SOURCE INFORMATION Start Marker

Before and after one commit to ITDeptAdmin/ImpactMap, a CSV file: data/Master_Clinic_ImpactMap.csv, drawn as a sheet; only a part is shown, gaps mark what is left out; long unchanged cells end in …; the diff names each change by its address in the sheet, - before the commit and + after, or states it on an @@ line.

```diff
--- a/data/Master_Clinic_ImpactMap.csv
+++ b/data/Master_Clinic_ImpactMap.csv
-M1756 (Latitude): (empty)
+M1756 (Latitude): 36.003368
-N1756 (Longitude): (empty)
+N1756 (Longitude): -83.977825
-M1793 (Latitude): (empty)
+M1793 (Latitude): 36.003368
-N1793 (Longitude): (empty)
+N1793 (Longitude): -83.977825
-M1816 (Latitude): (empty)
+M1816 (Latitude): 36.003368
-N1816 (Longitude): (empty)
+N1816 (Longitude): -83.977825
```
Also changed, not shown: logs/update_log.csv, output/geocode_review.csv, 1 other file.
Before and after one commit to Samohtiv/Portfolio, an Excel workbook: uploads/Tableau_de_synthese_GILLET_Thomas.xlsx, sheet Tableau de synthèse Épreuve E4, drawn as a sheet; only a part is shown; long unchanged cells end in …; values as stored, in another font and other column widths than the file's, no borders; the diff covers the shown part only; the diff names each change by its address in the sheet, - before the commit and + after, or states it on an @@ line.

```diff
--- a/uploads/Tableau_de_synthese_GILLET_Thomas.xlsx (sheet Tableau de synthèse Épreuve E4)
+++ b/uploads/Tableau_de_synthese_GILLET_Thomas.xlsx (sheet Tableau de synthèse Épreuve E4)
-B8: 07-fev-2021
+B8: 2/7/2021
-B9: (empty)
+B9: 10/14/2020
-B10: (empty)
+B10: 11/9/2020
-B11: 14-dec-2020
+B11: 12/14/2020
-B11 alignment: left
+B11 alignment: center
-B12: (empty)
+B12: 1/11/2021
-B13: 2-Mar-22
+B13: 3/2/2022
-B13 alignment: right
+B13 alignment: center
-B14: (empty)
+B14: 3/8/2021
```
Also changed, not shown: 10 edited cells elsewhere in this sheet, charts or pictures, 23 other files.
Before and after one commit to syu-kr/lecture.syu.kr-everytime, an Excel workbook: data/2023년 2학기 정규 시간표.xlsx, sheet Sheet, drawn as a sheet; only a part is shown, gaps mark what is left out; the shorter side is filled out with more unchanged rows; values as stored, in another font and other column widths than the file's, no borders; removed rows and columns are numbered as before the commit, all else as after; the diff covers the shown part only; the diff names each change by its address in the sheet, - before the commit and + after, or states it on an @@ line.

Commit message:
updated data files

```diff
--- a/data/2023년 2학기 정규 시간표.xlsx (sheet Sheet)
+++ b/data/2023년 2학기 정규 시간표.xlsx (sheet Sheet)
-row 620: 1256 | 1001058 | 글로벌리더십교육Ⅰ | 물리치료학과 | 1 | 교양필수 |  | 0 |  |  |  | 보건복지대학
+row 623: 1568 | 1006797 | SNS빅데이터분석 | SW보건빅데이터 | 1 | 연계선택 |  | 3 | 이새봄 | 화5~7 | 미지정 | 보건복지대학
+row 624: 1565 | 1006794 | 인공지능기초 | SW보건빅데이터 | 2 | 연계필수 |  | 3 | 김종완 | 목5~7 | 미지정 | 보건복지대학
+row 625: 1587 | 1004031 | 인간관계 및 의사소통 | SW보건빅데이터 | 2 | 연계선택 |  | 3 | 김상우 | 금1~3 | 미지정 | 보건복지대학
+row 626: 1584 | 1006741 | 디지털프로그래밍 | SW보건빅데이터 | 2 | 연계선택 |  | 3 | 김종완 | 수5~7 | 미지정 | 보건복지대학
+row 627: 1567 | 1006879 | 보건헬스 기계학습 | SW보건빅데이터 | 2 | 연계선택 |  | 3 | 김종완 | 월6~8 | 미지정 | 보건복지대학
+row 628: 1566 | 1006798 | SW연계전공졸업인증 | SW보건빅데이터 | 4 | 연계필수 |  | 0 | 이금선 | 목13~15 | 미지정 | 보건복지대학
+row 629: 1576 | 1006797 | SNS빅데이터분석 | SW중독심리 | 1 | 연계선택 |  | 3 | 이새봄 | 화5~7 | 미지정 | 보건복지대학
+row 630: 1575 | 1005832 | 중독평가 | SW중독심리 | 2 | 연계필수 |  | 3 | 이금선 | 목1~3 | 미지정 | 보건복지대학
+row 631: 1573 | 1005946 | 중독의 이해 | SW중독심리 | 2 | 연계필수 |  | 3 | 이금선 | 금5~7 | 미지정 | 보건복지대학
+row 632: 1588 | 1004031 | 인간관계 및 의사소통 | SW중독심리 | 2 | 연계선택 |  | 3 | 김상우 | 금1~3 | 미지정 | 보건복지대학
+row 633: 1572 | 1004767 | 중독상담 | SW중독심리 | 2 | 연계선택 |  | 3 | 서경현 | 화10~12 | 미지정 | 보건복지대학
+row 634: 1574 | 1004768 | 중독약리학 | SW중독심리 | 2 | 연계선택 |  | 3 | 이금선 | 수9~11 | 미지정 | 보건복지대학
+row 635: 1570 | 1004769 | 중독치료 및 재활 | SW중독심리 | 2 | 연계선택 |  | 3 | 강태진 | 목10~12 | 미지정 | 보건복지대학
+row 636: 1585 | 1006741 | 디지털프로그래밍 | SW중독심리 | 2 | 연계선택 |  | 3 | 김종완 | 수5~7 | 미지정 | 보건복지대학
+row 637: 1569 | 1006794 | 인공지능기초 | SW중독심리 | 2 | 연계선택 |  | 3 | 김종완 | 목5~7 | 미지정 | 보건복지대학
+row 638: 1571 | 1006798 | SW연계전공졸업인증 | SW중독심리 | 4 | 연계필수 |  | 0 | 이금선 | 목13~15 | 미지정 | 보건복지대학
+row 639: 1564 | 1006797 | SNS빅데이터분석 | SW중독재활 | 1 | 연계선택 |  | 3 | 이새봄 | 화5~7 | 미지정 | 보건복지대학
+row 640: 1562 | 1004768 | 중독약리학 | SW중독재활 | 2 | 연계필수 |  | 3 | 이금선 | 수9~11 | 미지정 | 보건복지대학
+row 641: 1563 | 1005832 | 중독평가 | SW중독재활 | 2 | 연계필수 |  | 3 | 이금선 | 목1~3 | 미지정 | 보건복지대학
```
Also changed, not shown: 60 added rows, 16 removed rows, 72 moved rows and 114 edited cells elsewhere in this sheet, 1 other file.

SOURCE INFORMATION End Marker

| EXERCISE INSTRUCTIONS |
Across these entries, count each line where the string "data" shows up. Give only the count.

| SOLUTION |
7